"The Free State landscape gladdens my heart, no matter what my mood. When I am here I feel that nothing can shut me in, that my thoughts can roam as far as the horizons." Nelson Mandela, Long Walk to Freedom
The Free State landscape is characterized by vast, level, open spaces but in the South-Eastern corner of the province, the flat plains share the earth with hills and mountains, and towering sandstone cliffs. At sunrise and sunset, shades of gold and ochre are cast upon these cliffs, bathing them in a golden light. This is where Golden Gate Highlands National Park gets its name from.
On a recent road trip from Lesotho to Johannesburg, I spent two nights in the park with my family. The scenic drive from Clarens took us just 20 minutes, and we were in the park soon enough. Owned by SANParks (South African National Parks), Golden Gate Highlands National Park is nestled in the foothills of the Maluti Mountains. The park celebrated its 50th birthday, a few years ago. It is renowned for its natural splendour, a photographers dream.
We drove around for a while, admiring the breath-taking scenery, imposing cliffs, expansive grasslands, and forested ravines. The park was basking in its winter glory, but it is a beauty in all seasons. On the Oribi Loop, we found a path leading to the vulture hide, perched at one of the highest points in the park with incredible views. The hide is one of the best places to see the Cape Vulture and the endangered Bearded Vulture. Black-bearded jackals are often seen here too. We drove up the mountain, parked our car and took a walk to the hide, where we spent some time. The vultures did not grace us with their presence however, although we did see some old carcasses and a swift eagle flying overhead.

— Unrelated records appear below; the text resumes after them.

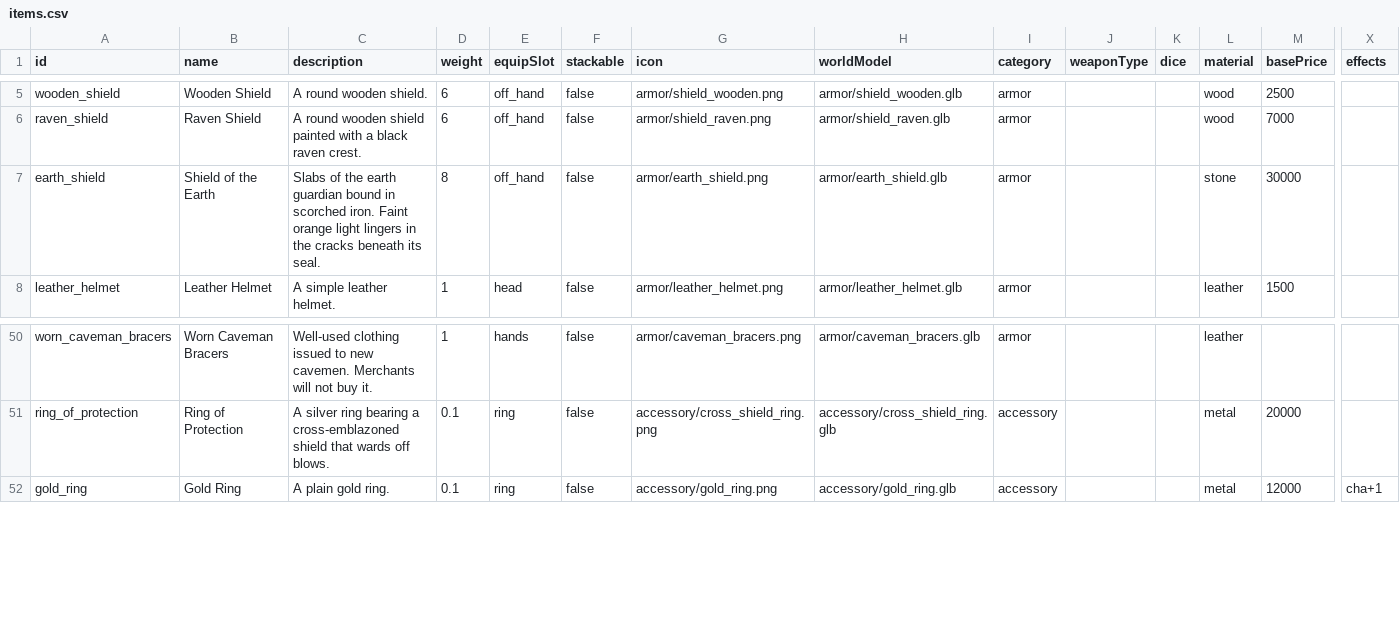
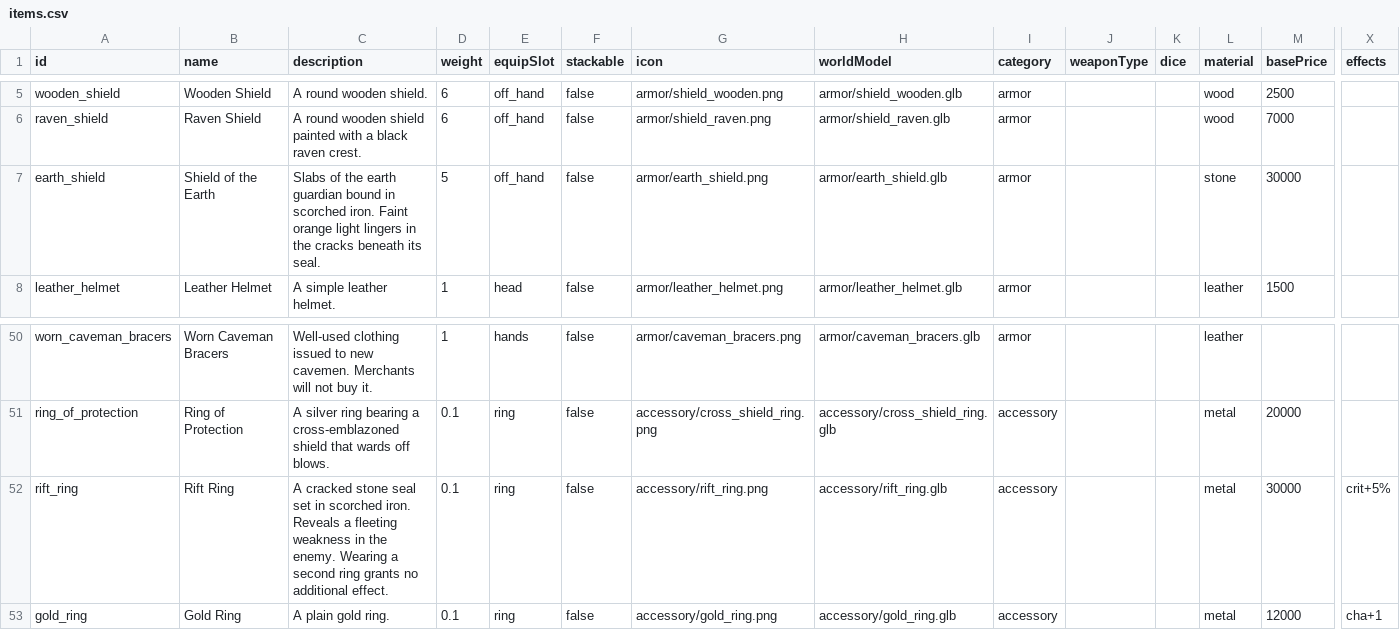
Before and after one commit to DaedalGames/OpenMMO, a CSV file: data-src/items.csv, drawn as a sheet; only a part is shown, gaps mark what is left out; rows hold the shown columns only; the diff names each change by its address in the sheet, - before the commit and + after, or states it on an @@ line.

Commit message:
Add critical hits and the Rift Ring raid reward

```diff
--- a/data-src/items.csv
+++ b/data-src/items.csv
-D7 (weight): 8
+D7 (weight): 5
+row 52: rift_ring | Rift Ring | A cracked stone seal set in scorched iron. Reveals a fleeting weakness in the enemy. Wearing a second ring grants no additional effect. | 0.1 | ring | false | accessory/rift_ring.png | accessory/rift_ring.glb | accessory |  |  | metal | 30000 | crit+5%
```
Also changed, not shown: data-src/merchants.csv, 40 other files.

We then drove to our home for the night, the Basutho Cultural Village. The village is a recreation of an 18th century Basutho village, with beautiful settings and decorations. Below the tourist attraction is the accommodation, which consists of clusters of neat self-catering rondawels (round huts) set high in the mountains. We had 2 rondawels for our family. They were clean and comfortable with either twin or double beds, en-suite bathrooms with showers, a fully equipped kitchenette and some armchairs. It was quiet and peaceful, with no TV to disturb the serenity, and the only sounds being that of the howling wind outside. The kids loved the open spaces and my husband and I loved the panoramic views.
After making ourselves comfortable, we set off on a tour of the village. First, we had to get permission from the chief. He graciously invited us in to his Lekhotla (the gathering place for men), through his emissary and we proceeded through the village with our local tour guide, who explained the culture, symbolism and rituals in each section we visited. The village is a living museum with reconstructions of traditional homesteads from the 1700s to the present. We met the chief’s first and second wives, and the Ngaka (Traditional Healer), and saw their houses too. It was a unique experience and one that I’d highly recommend for a glimpse into traditional Basutho life.
The next day, after exploring more of our surroundings and visiting the vulture hide again, we headed for the Golden Gate Hotel and Chalets. The hotel is located in a stunning setting, facing the iconic Brandwag Rock. Behind it are more rocks and cliffs, standing like sentinels. The hotel’s entrance lobby and coffee lounge were elegant public areas that drew the guests in like moths to a flame. Everybody around me looked happy and relaxed as they sipped on their milkshakes, hot chocolates and coffees while cold winds raged outside.
We stayed in a 4-sleeper chalet. It had a bedroom with a double bed, and another open-plan bedroom with a dining area and a kitchen. There were electric blankets and panel heaters to keep us warm. The full-length glass sliding doors provided an amazing view of the golden mountains and rocks, and I found it hard to tear myself away from them. The kids, on the other hand made themselves comfortable in no time and ran up and down to the main lounge in the hotel, having fun.
The park has several hiking trails and nature trails, some leaving from the hotel, but we didn't have enough time to do them. It is also home to many species of plains game. Unfortunately, the cold seemed to have deterred them from roaming around and we didn’t see much wildlife -except for some wildebeest in the distance - although we did see a fair amount of cattle.
Golden Gate Highlands National Park is one of South Africa’s gems. Sadly, too many South Africans have not been there yet. It is possible to drive from one end of the park to the other in an hour if you’re in a hurry - although I’d recommend doing it at a more leisurely pace and staying over for a more intimate encounter with nature. With no dangerous predators around, it makes a great family getaway.
Things you must do in South Africa